### Material for the task
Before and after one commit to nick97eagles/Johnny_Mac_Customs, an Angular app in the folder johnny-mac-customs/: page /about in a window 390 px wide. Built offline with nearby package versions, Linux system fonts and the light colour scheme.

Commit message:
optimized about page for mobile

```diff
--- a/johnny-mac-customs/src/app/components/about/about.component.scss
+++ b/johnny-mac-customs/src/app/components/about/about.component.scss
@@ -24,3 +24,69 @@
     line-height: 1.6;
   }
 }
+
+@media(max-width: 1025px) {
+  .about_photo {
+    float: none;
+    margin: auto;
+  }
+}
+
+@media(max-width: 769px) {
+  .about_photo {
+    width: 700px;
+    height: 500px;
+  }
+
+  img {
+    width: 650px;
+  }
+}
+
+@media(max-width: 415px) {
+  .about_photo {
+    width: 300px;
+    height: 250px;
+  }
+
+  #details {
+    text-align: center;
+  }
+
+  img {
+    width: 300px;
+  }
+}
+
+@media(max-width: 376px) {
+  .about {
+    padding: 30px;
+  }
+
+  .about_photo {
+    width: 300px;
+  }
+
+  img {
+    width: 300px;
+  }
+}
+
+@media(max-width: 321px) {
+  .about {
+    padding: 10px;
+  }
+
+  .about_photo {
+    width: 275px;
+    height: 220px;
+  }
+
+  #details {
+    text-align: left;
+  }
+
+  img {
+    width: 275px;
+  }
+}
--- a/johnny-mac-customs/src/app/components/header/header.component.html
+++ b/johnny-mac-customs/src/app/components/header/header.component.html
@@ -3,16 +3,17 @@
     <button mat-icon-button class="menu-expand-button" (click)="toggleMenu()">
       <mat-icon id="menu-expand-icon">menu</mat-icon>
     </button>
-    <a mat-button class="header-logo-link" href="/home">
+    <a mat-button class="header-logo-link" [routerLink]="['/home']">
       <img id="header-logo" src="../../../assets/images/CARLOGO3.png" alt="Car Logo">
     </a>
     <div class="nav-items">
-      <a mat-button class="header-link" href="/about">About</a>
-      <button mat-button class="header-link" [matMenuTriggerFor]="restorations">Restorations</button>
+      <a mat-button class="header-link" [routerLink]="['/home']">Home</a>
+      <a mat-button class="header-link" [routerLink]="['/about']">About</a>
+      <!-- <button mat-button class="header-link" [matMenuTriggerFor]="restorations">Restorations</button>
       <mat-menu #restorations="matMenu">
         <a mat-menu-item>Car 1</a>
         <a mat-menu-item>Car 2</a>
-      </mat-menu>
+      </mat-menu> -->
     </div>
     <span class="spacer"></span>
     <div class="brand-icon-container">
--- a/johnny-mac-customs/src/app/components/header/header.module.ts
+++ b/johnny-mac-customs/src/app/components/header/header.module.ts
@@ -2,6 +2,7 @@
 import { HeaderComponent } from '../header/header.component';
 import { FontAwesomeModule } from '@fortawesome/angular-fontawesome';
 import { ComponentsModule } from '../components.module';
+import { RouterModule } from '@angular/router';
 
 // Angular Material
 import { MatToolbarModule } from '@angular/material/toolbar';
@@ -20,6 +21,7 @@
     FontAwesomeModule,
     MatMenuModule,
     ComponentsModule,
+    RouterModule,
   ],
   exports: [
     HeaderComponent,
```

### How to complete this task
Quote all the records exactly, please, leaving none out.

### Written solution
Before and after one commit to nick97eagles/Johnny_Mac_Customs, an Angular app in the folder johnny-mac-customs/: page /about in a window 390 px wide. Built offline with nearby package versions, Linux system fonts and the light colour scheme.

Commit message:
optimized about page for mobile

```diff
--- a/johnny-mac-customs/src/app/components/about/about.component.scss
+++ b/johnny-mac-customs/src/app/components/about/about.component.scss
@@ -24,3 +24,69 @@
     line-height: 1.6;
   }
 }
+
+@media(max-width: 1025px) {
+  .about_photo {
+    float: none;
+    margin: auto;
+  }
+}
+
+@media(max-width: 769px) {
+  .about_photo {
+    width: 700px;
+    height: 500px;
+  }
+
+  img {
+    width: 650px;
+  }
+}
+
+@media(max-width: 415px) {
+  .about_photo {
+    width: 300px;
+    height: 250px;
+  }
+
+  #details {
+    text-align: center;
+  }
+
+  img {
+    width: 300px;
+  }
+}
+
+@media(max-width: 376px) {
+  .about {
+    padding: 30px;
+  }
+
+  .about_photo {
+    width: 300px;
+  }
+
+  img {
+    width: 300px;
+  }
+}
+
+@media(max-width: 321px) {
+  .about {
+    padding: 10px;
+  }
+
+  .about_photo {
+    width: 275px;
+    height: 220px;
+  }
+
+  #details {
+    text-align: left;
+  }
+
+  img {
+    width: 275px;
+  }
+}
--- a/johnny-mac-customs/src/app/components/header/header.component.html
+++ b/johnny-mac-customs/src/app/components/header/header.component.html
@@ -3,16 +3,17 @@
     <button mat-icon-button class="menu-expand-button" (click)="toggleMenu()">
       <mat-icon id="menu-expand-icon">menu</mat-icon>
     </button>
-    <a mat-button class="header-logo-link" href="/home">
+    <a mat-button class="header-logo-link" [routerLink]="['/home']">
       <img id="header-logo" src="../../../assets/images/CARLOGO3.png" alt="Car Logo">
     </a>
     <div class="nav-items">
-      <a mat-button class="header-link" href="/about">About</a>
-      <button mat-button class="header-link" [matMenuTriggerFor]="restorations">Restorations</button>
+      <a mat-button class="header-link" [routerLink]="['/home']">Home</a>
+      <a mat-button class="header-link" [routerLink]="['/about']">About</a>
+      <!-- <button mat-button class="header-link" [matMenuTriggerFor]="restorations">Restorations</button>
       <mat-menu #restorations="matMenu">
         <a mat-menu-item>Car 1</a>
         <a mat-menu-item>Car 2</a>
-      </mat-menu>
+      </mat-menu> -->
     </div>
     <span class="spacer"></span>
     <div class="brand-icon-container">
--- a/johnny-mac-customs/src/app/components/header/header.module.ts
+++ b/johnny-mac-customs/src/app/components/header/header.module.ts
@@ -2,6 +2,7 @@
 import { HeaderComponent } from '../header/header.component';
 import { FontAwesomeModule } from '@fortawesome/angular-fontawesome';
 import { ComponentsModule } from '../components.module';
+import { RouterModule } from '@angular/router';
 
 // Angular Material
 import { MatToolbarModule } from '@angular/material/toolbar';
@@ -20,6 +21,7 @@
     FontAwesomeModule,
     MatMenuModule,
     ComponentsModule,
+    RouterModule,
   ],
   exports: [
     HeaderComponent,
```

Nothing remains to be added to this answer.